◆ **Exercise objective**
Exact copies of all the lines below are required, with the pictures omitted.

=== Section Start ===

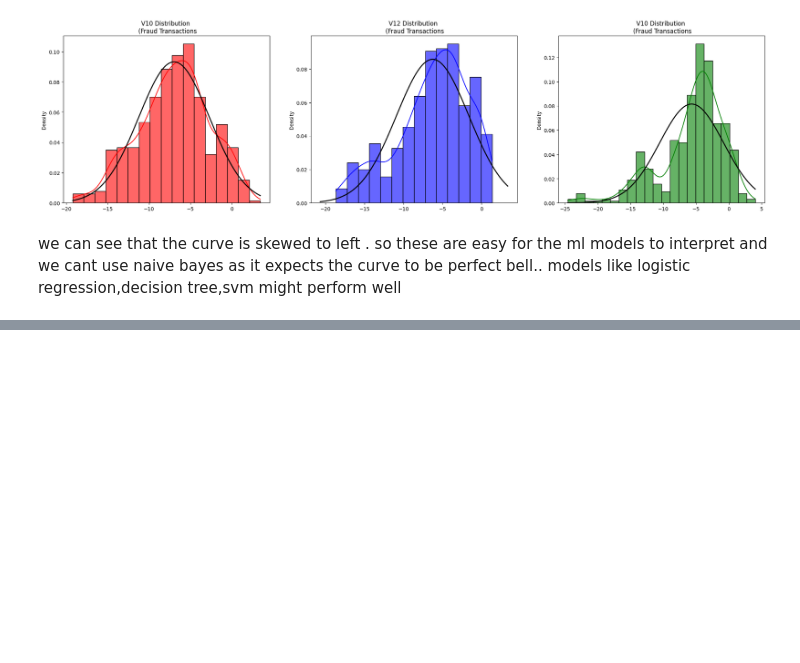
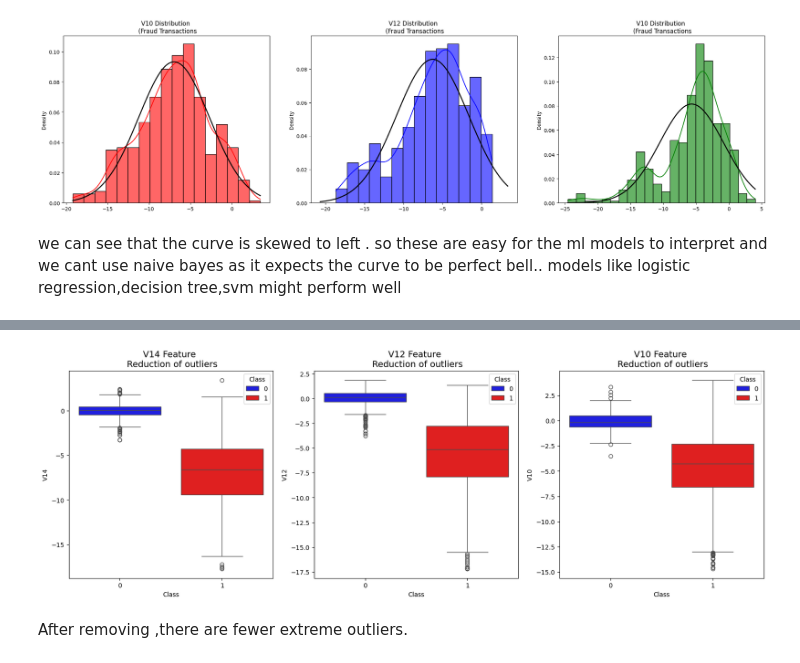
Before and after one commit to justleviackermann/credit_card_fraud_detection, a Jupyter notebook: creditmodel.ipynb, the cells around one changed output, grey strips where cells are left out. Saved outputs shown, nothing was run; the diff lists cells and outputs as text; code cells hidden in the pictures; blank space fills up the shorter version.

```diff
--- a/creditmodel.ipynb
+++ b/creditmodel.ipynb
@@ -293,0 +368,22 @@ models like logistic regression,decision tree,svm might perform well
+# %%
+#lets observe the boxplots of the features after removing the outliers
+f,(ax1, ax2, ax3) = plt.subplots(1, 3, figsize=(20,6))
+colors = ['blue', 'red']
+# Boxplots with outliers removed
+# Feature V14
+sns.boxplot(x="Class", y="V14",hue="Class",data=new_df,ax=ax1, palette=colors)
+ax1.set_title("V14 Feature \n Reduction of outliers", fontsize=14)
+
+# Feature 12
+sns.boxplot(x="Class", y="V12",hue="Class", data=new_df, ax=ax2, palette=colors)
+ax2.set_title("V12 Feature \n Reduction of outliers", fontsize=14)
+
+# Feature V10
+sns.boxplot(x="Class", y="V10",hue="Class", data=new_df, ax=ax3, palette=colors)
+ax3.set_title("V10 Feature \n Reduction of outliers", fontsize=14)
+
+plt.show()
+# %% [output]
+[figure, added]
+# %% [markdown]
+After removing ,there are fewer extreme outliers.
```
Also changed, not shown: parts of 5 cells of this notebook.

=== Section End ===

◆ **Answer to the problem**
Before and after one commit to justleviackermann/credit_card_fraud_detection, a Jupyter notebook: creditmodel.ipynb, the cells around one changed output, grey strips where cells are left out. Saved outputs shown, nothing was run; the diff lists cells and outputs as text; code cells hidden in the pictures; blank space fills up the shorter version.

```diff
--- a/creditmodel.ipynb
+++ b/creditmodel.ipynb
@@ -293,0 +368,22 @@ models like logistic regression,decision tree,svm might perform well
+# %%
+#lets observe the boxplots of the features after removing the outliers
+f,(ax1, ax2, ax3) = plt.subplots(1, 3, figsize=(20,6))
+colors = ['blue', 'red']
+# Boxplots with outliers removed
+# Feature V14
+sns.boxplot(x="Class", y="V14",hue="Class",data=new_df,ax=ax1, palette=colors)
+ax1.set_title("V14 Feature \n Reduction of outliers", fontsize=14)
+
+# Feature 12
+sns.boxplot(x="Class", y="V12",hue="Class", data=new_df, ax=ax2, palette=colors)
+ax2.set_title("V12 Feature \n Reduction of outliers", fontsize=14)
+
+# Feature V10
+sns.boxplot(x="Class", y="V10",hue="Class", data=new_df, ax=ax3, palette=colors)
+ax3.set_title("V10 Feature \n Reduction of outliers", fontsize=14)
+
+plt.show()
+# %% [output]
+[figure, added]
+# %% [markdown]
+After removing ,there are fewer extreme outliers.
```
Also changed, not shown: parts of 5 cells of this notebook.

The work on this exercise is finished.